Anna Jordan’s Goodbye


Photo by Emma Silva

You’re still young, that’s your fault, there’s so much you have to learn.” Cat Stevens

Anna Jordan, Assistant Editor-In-Chief

This fateful day has come with a slurry of bittersweet feelings, and yet it refuses to pause for my skipping heart: my last Royal Reporter article. For this special edition, I will be sharing the single most important lessons I have learned in my four years at Rosary:

1. Accept the unexpected.
2. Seek the unexpected.

These may seem so simple, and yet it took four years of academic labor, social growth, and personal experience to figure it out. During my freshman year, I truly and whole-heartedly believed that I would major in neuroscience and swim competitively in college. If you’ve ever even heard my name one time, you know this is ridiculous. I didn’t truly accept that I was destined to write for the rest of my life until my first semester of senior year, seeking other, more practical majors to supplement the disbelief I harbored that I could pursue something in which I truly found endless joy.

I know she’ll kill me for using this picture, but it was the unforgettable summer we became friends that led to me pursuing writing forever. Find friends like Emma. (Photo by Anna Jordan)

When I look at these epochal benchmarks in my high school career, it’s extremely easy to trace the changes in my life to specific moments. Emma Silva ’23 and I decided that we would switch into Journalism instead of double-sciencing because we’d talked about possibly making a magazine, and yet both of us were drawn into the role of script captain by our older classmates and Ms. Barclay by excessive peer pressure. Only through these two moments am I able to stand looking toward my next four years of creative writing at USC, and nothing more.

I only became friends with Emma because I worked up the courage to ask her about a musician we both liked which took about a week only for us to connect over Zoom school during the most unexpected pandemic of this century when we’d goof around over FaceTime during breaks. And yet I accept the absurdity of our humble beginnings as forever friends.

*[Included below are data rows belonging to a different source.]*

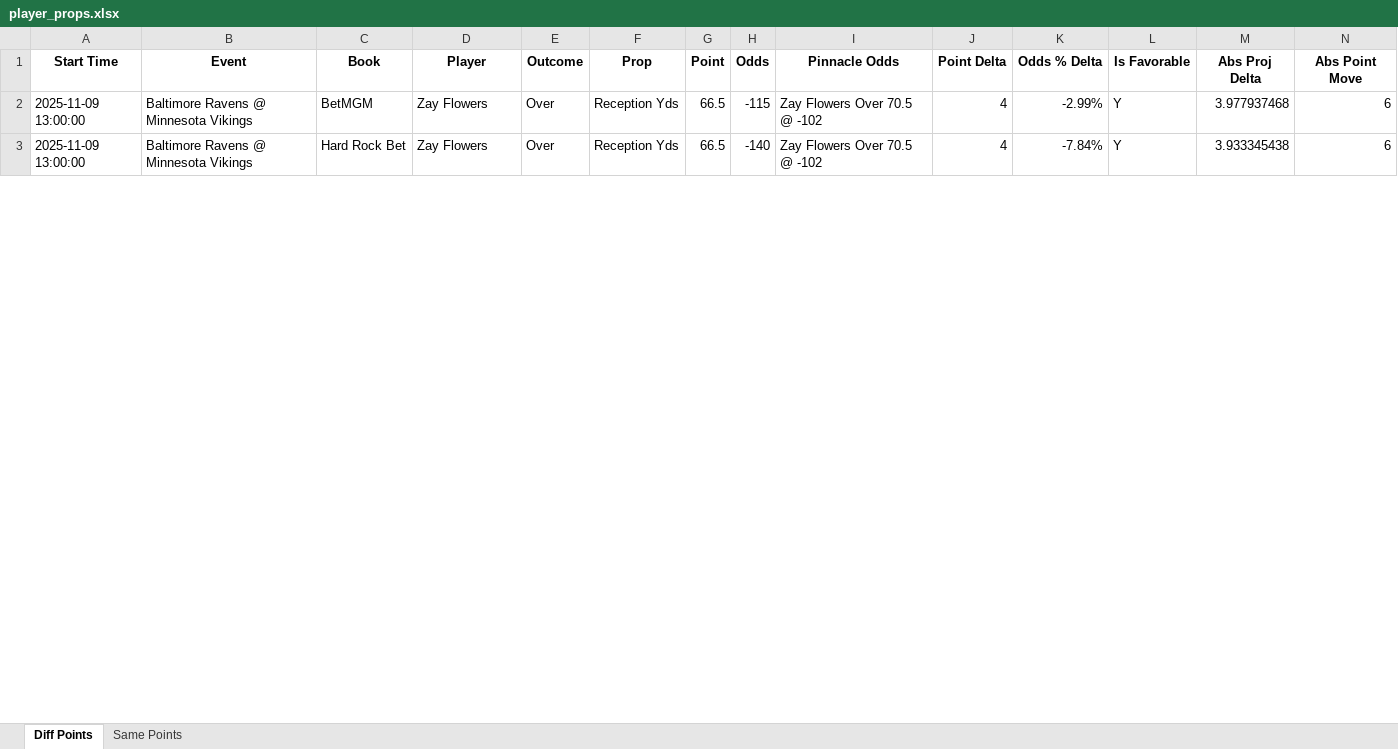
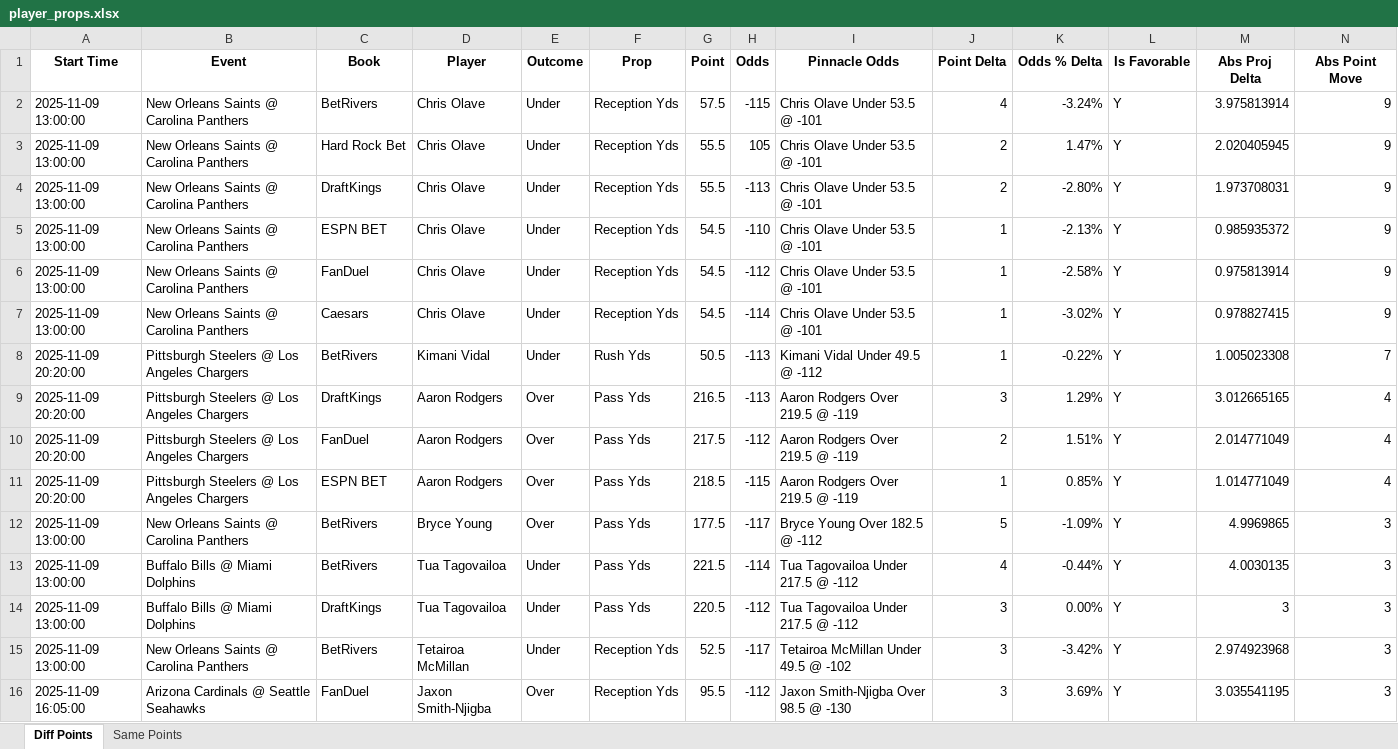
Before and after one commit to rahulShahCode/player-props-scraper, an Excel workbook: player_props.xlsx, sheet Diff Points, drawn as a sheet; only a part is shown; values as stored, in another font and other column widths than the file's, no borders; the diff covers the shown part only; the diff names each change by its address in the sheet, - before the commit and + after, or states it on an @@ line.

```diff
--- a/player_props.xlsx (sheet Diff Points)
+++ b/player_props.xlsx (sheet Diff Points)
-B2:B3 (Event): Baltimore Ravens @ Minnesota Vikings
+B2:B3 (Event): New Orleans Saints @ Carolina Panthers
-C2 (Book): BetMGM
+C2 (Book): BetRivers
-D2:D3 (Player): Zay Flowers
+D2:D3 (Player): Chris Olave
-E2:E3 (Outcome): Over
+E2:E3 (Outcome): Under
-G2 (Point): 66.5
+G2 (Point): 57.5
-I2:I3 (Pinnacle Odds): Zay Flowers Over 70.5 @ -102
+I2:I3 (Pinnacle Odds): Chris Olave Under 53.5 @ -101
-K2 (Odds % Delta): -2.99%
+K2 (Odds % Delta): -3.24%
-M2 (Abs Proj Delta): 3.977937468
+M2 (Abs Proj Delta): 3.975813914
-N2:N3 (Abs Point Move): 6
+N2:N3 (Abs Point Move): 9
-G3 (Point): 66.5
+G3 (Point): 55.5
-H3 (Odds): -140
+H3 (Odds): 105
-J3 (Point Delta): 4
+J3 (Point Delta): 2
-K3 (Odds % Delta): -7.84%
+K3 (Odds % Delta): 1.47%
-M3 (Abs Proj Delta): 3.933345438
+M3 (Abs Proj Delta): 2.020405945
+row 4: 2025-11-09 13:00:00 | New Orleans Saints @ Carolina Panthers | DraftKings | Chris Olave | Under | Reception Yds | 55.5 | -113 | Chris Olave Under 53.5 @ -101 | 2 | -2.80% | Y | 1.973708031 | 9
+row 5: 2025-11-09 13:00:00 | New Orleans Saints @ Carolina Panthers | ESPN BET | Chris Olave | Under | Reception Yds | 54.5 | -110 | Chris Olave Under 53.5 @ -101 | 1 | -2.13% | Y | 0.985935372 | 9
+row 6: 2025-11-09 13:00:00 | New Orleans Saints @ Carolina Panthers | FanDuel | Chris Olave | Under | Reception Yds | 54.5 | -112 | Chris Olave Under 53.5 @ -101 | 1 | -2.58% | Y | 0.975813914 | 9
+row 7: 2025-11-09 13:00:00 | New Orleans Saints @ Carolina Panthers | Caesars | Chris Olave | Under | Reception Yds | 54.5 | -114 | Chris Olave Under 53.5 @ -101 | 1 | -3.02% | Y | 0.978827415 | 9
+row 8: 2025-11-09 20:20:00 | Pittsburgh Steelers @ Los Angeles Chargers | BetRivers | Kimani Vidal | Under | Rush Yds | 50.5 | -113 | Kimani Vidal Under 49.5 @ -112 | 1 | -0.22% | Y | 1.005023308 | 7
+row 9: 2025-11-09 20:20:00 | Pittsburgh Steelers @ Los Angeles Chargers | DraftKings | Aaron Rodgers | Over | Pass Yds | 216.5 | -113 | Aaron Rodgers Over 219.5 @ -119 | 3 | 1.29% | Y | 3.012665165 | 4
+row 10: 2025-11-09 20:20:00 | Pittsburgh Steelers @ Los Angeles Chargers | FanDuel | Aaron Rodgers | Over | Pass Yds | 217.5 | -112 | Aaron Rodgers Over 219.5 @ -119 | 2 | 1.51% | Y | 2.014771049 | 4
+row 11: 2025-11-09 20:20:00 | Pittsburgh Steelers @ Los Angeles Chargers | ESPN BET | Aaron Rodgers | Over | Pass Yds | 218.5 | -115 | Aaron Rodgers Over 219.5 @ -119 | 1 | 0.85% | Y | 1.014771049 | 4
+row 12: 2025-11-09 13:00:00 | New Orleans Saints @ Carolina Panthers | BetRivers | Bryce Young | Over | Pass Yds | 177.5 | -117 | Bryce Young Over 182.5 @ -112 | 5 | -1.09% | Y | 4.9969865 | 3
+row 13: 2025-11-09 13:00:00 | Buffalo Bills @ Miami Dolphins | BetRivers | Tua Tagovailoa | Under | Pass Yds | 221.5 | -114 | Tua Tagovailoa Under 217.5 @ -112 | 4 | -0.44% | Y | 4.0030135 | 3
+row 14: 2025-11-09 13:00:00 | Buffalo Bills @ Miami Dolphins | DraftKings | Tua Tagovailoa | Under | Pass Yds | 220.5 | -112 | Tua Tagovailoa Under 217.5 @ -112 | 3 | 0.00% | Y | 3 | 3
+row 15: 2025-11-09 13:00:00 | New Orleans Saints @ Carolina Panthers | BetRivers | Tetairoa McMillan | Under | Reception Yds | 52.5 | -117 | Tetairoa McMillan Under 49.5 @ -102 | 3 | -3.42% | Y | 2.974923968 | 3
+row 16: 2025-11-09 16:05:00 | Arizona Cardinals @ Seattle Seahawks | FanDuel | Jaxon Smith-Njigba | Over | Reception Yds | 95.5 | -112 | Jaxon Smith-Njigba Over 98.5 @ -130 | 3 | 3.69% | Y | 3.035541195 | 3
```
Also changed, not shown: 38 added rows, 54 removed rows and 415 edited cells elsewhere in this sheet, sheet Same Points, 2 other files.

If I had drowned in how improbable the situation was by relying on my pre-existing friends and interests, I never would have met the friends and mentors that made my future in writing possible.

Go with the flow and you’ll get to where you’ll go. (Photo by Emma Silva)

As my years continued and I was script captain a few more times, I tried to repeat these unlikely events in order to replicate the success I’d had with journalism, finding a friend in Emma, and finding my passion with Red and Gold with varying success.

I impulsively joined robotics after I quit swimming, I learned how to play chess, I taught myself how to code, I started a blog, I wrote a play or two, I tried my hand at improv (bet you didn’t know that one), I joined countless clubs, I worked up the courage to talk to many people I wanted to be friends with, I took the tough classes that excited me– I did not succeed in all of these endeavors. But to even succeed in one means that I have sought the unexpected that life has to offer me, and what better way to thrive than to look upon the chaos and see opportunity.

I bet you were expecting something funny or unserious, but everything about me is at least a little bit funny if you think about it a little, like how I’ve got a ‘would you rather’ in my back pocket involving a massage, a briefly trained gorilla, and Gary Busey with some sweet nothings.

Goodbye to the Royal Reporter. Fellow Royals, look kindly upon whatever or whomever frightens and excites you because it might just be the thing that changes you so profoundly it becomes who you are.